REQUIRED ACTION
Work through the data below and give the number of lines holding the word "main", without any other text.

== INPUT RECORDS ==

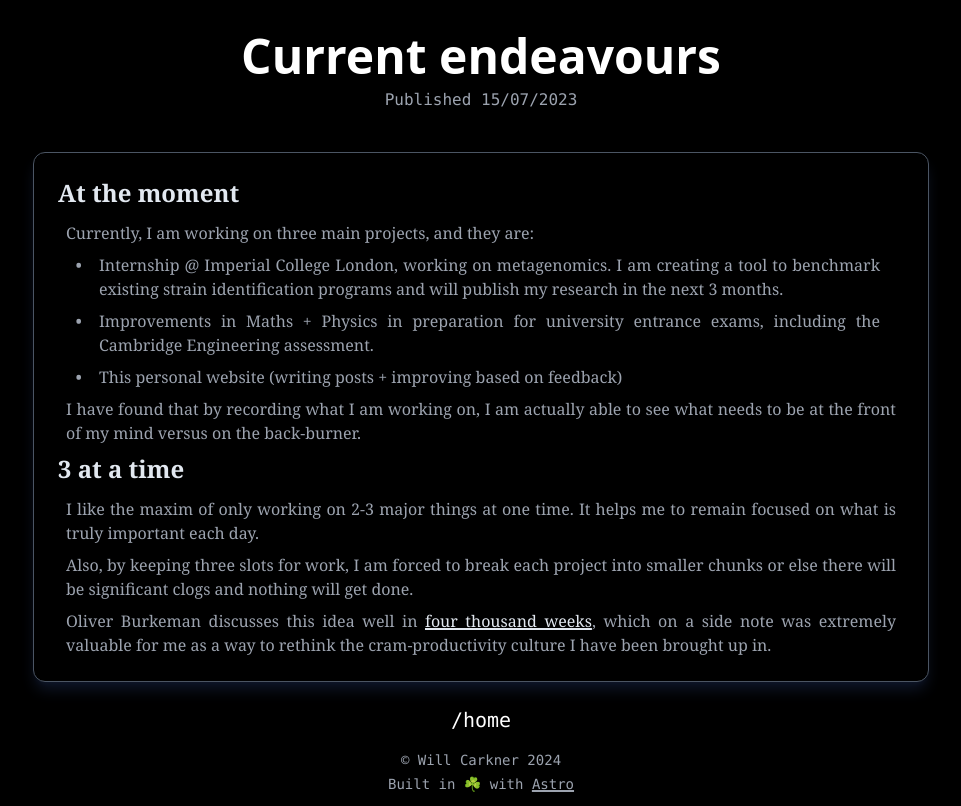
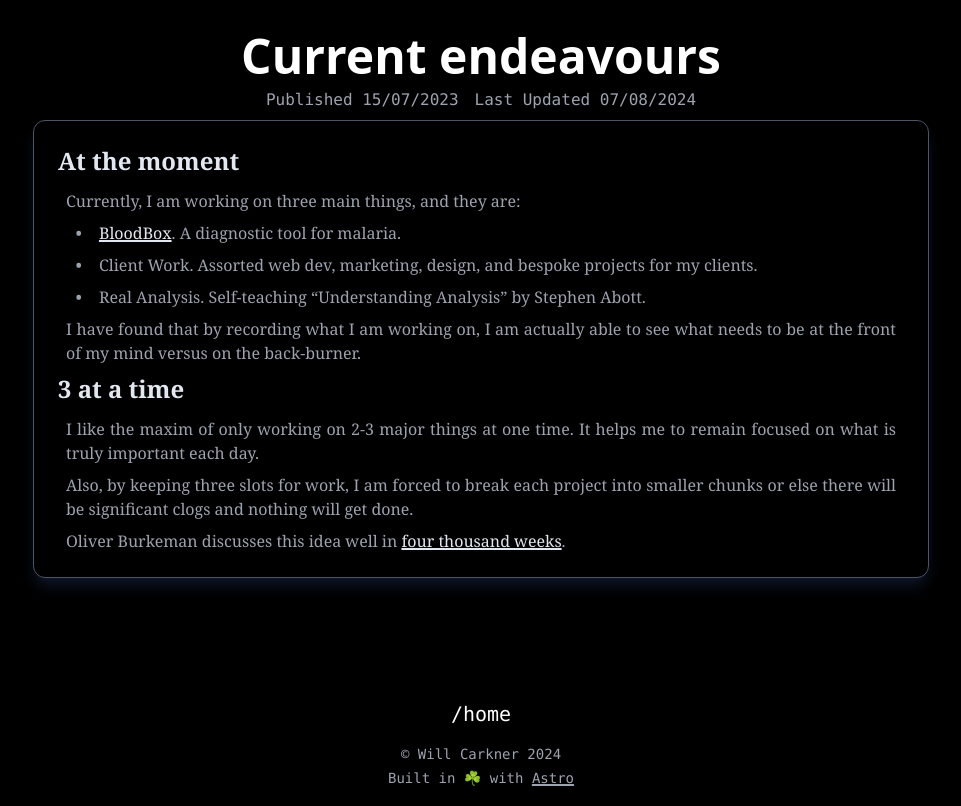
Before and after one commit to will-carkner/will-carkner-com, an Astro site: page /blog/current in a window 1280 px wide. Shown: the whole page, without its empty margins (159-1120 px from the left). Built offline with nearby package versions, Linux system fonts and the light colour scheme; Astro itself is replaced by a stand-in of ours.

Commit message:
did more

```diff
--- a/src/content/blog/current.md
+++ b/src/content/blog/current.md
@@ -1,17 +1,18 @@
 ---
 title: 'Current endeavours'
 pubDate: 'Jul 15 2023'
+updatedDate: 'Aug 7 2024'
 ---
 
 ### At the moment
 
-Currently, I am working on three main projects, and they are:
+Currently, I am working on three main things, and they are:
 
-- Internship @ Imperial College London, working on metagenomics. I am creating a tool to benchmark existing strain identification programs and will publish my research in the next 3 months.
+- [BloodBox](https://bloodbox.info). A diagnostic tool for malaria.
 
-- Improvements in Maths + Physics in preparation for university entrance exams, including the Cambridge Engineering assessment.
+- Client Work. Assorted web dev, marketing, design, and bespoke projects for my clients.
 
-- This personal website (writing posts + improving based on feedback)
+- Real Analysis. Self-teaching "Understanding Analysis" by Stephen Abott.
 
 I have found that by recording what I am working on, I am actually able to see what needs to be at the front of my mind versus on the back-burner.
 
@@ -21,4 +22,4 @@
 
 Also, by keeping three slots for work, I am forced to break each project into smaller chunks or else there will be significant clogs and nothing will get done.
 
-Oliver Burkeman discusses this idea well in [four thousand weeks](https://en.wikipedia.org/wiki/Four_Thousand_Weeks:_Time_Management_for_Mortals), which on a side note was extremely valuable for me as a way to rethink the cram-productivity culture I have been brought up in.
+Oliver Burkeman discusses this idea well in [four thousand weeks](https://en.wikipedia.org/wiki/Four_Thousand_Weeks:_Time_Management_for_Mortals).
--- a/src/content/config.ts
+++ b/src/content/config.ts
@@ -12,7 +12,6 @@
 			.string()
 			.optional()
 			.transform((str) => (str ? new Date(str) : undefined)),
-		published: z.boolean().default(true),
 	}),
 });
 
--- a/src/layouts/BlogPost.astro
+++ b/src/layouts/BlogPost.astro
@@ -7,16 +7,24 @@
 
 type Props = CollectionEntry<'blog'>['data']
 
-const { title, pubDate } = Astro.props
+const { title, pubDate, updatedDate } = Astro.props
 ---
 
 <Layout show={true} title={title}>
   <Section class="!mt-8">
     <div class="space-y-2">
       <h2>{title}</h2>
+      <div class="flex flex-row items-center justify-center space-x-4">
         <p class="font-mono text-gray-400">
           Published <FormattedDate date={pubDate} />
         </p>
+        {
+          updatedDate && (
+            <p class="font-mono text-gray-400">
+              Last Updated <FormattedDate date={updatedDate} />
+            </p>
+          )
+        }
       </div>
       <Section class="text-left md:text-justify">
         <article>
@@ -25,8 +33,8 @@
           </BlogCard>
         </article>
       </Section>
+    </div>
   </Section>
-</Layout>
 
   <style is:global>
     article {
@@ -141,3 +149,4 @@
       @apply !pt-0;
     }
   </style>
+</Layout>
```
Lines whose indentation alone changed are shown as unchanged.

===
== INPUT RECORDS ==

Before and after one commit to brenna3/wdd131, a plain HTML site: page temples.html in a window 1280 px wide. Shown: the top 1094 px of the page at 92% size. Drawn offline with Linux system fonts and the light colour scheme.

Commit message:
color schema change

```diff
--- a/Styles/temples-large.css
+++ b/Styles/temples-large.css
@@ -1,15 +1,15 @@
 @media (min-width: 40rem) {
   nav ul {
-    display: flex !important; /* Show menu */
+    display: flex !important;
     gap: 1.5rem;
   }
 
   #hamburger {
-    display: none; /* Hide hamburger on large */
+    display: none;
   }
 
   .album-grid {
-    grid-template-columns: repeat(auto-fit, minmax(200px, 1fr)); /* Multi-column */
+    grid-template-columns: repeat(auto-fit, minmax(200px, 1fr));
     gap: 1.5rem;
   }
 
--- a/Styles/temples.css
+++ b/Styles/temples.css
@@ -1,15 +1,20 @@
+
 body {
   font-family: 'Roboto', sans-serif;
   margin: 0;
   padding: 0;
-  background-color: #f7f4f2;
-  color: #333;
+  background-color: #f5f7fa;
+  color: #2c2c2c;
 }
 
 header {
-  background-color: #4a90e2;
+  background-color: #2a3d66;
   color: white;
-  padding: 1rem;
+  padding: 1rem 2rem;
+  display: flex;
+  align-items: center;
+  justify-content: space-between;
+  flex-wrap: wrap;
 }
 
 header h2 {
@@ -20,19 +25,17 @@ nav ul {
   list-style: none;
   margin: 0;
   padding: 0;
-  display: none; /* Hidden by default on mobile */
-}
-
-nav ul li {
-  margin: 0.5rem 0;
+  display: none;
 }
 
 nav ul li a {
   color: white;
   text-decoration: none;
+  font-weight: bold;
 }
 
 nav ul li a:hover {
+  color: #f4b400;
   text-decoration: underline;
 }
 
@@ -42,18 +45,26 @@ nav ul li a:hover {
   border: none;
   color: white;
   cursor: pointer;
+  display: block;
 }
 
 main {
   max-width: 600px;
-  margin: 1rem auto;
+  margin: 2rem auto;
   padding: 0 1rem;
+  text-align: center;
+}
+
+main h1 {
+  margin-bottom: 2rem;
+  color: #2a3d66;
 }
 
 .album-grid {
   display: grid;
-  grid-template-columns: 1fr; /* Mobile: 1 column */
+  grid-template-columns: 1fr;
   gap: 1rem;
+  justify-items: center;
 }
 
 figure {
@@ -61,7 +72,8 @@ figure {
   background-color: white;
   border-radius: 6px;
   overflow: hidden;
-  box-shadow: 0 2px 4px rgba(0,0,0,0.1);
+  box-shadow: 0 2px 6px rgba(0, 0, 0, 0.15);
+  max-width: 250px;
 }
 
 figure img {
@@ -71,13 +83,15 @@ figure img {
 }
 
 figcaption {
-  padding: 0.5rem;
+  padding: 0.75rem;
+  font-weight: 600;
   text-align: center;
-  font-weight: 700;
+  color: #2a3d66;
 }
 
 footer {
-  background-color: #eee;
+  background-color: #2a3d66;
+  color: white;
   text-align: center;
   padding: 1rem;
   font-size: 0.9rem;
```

===
== INPUT RECORDS ==

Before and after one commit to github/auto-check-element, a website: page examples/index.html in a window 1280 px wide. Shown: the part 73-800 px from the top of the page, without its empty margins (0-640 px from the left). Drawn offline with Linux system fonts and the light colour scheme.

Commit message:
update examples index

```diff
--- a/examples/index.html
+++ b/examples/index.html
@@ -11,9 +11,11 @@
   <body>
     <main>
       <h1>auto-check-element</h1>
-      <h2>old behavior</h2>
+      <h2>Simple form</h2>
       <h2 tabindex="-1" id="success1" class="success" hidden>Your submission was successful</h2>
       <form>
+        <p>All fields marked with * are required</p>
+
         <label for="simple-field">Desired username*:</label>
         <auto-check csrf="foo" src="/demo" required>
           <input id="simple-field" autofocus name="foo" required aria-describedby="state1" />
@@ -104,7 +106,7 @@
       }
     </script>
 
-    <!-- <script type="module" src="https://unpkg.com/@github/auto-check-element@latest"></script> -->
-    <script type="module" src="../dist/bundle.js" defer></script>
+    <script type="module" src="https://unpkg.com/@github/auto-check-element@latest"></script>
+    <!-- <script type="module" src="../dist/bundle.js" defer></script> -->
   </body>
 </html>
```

===

REPLY
5